Records from a data source

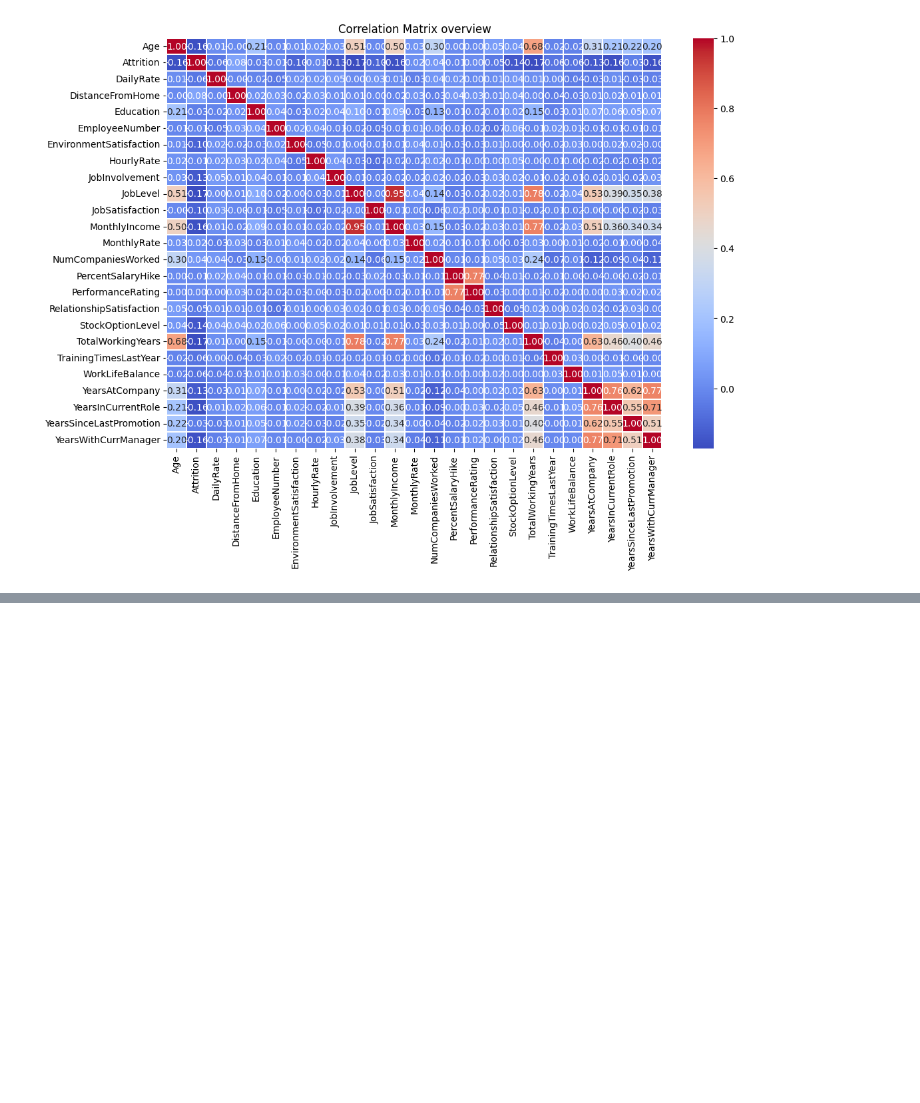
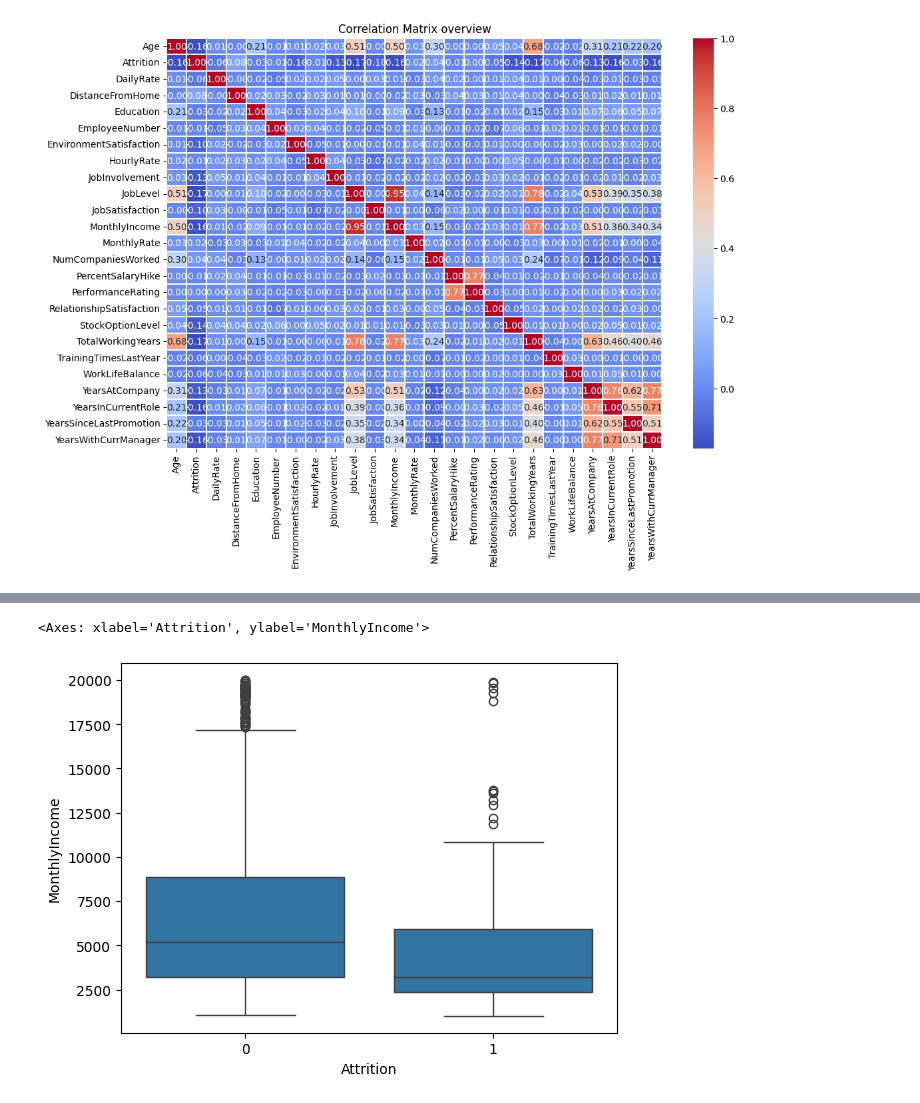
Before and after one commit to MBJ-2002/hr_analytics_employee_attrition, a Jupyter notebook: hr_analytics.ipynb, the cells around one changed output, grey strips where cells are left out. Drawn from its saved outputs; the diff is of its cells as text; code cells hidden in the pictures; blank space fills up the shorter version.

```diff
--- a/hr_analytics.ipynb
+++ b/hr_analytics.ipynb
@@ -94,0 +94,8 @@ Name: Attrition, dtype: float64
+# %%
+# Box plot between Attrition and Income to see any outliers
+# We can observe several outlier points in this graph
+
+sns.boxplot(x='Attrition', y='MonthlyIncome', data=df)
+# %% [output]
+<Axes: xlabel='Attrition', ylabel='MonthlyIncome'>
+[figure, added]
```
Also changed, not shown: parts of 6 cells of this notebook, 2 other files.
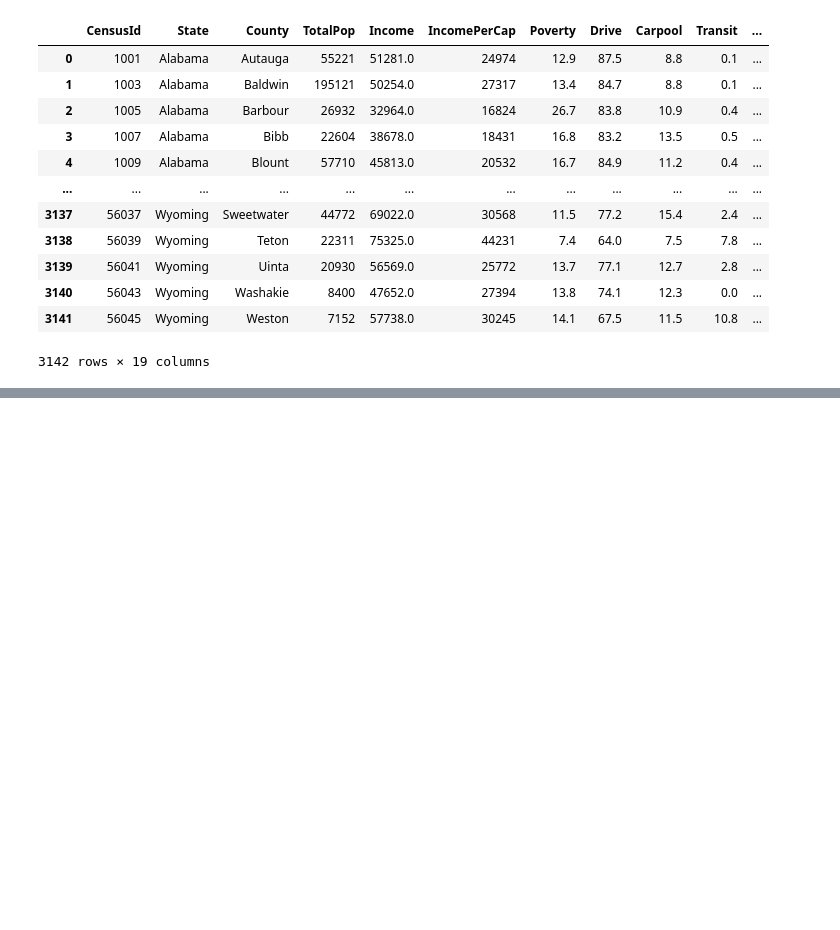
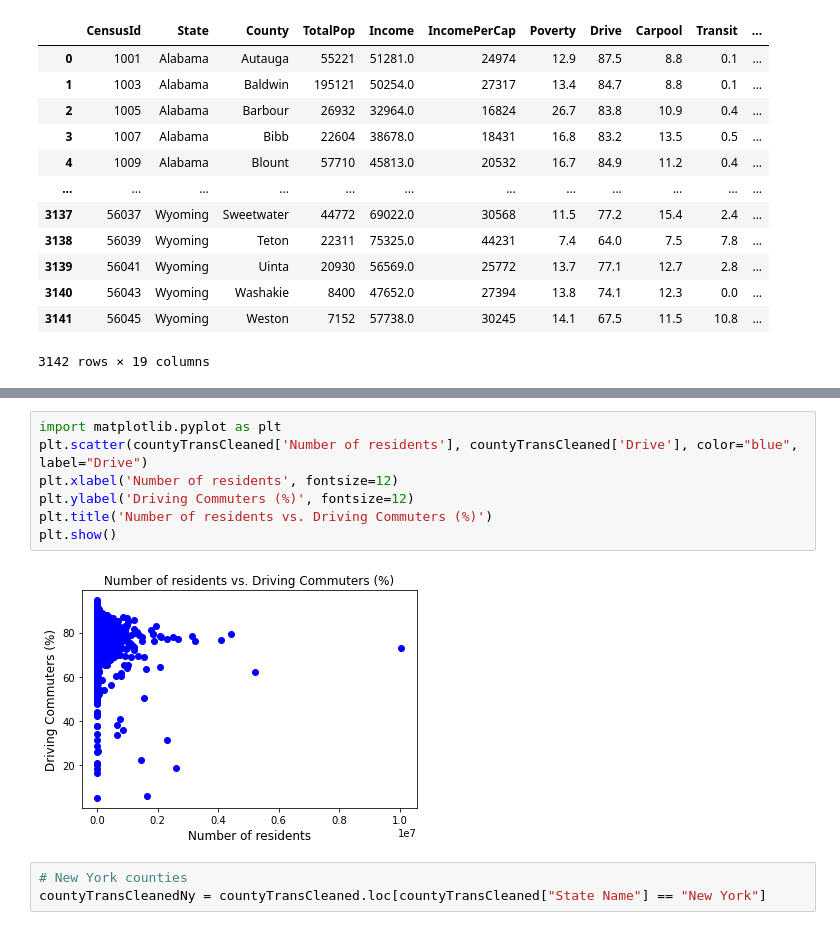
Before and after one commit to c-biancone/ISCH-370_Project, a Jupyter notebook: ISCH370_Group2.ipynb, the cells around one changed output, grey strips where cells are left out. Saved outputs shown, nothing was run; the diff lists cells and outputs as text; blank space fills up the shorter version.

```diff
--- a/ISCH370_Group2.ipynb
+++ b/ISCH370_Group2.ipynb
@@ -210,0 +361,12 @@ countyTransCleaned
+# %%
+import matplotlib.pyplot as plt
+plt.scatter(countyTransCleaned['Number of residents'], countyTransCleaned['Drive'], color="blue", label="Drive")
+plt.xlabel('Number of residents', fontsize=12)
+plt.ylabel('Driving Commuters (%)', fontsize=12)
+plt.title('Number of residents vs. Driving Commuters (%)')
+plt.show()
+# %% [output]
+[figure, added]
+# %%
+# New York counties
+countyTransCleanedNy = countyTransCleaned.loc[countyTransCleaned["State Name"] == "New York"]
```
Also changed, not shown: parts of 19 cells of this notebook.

## [Work task]
In how many lines of the records does the word "output" occur? Reply with the number only.

## [Answer to the exercise]
4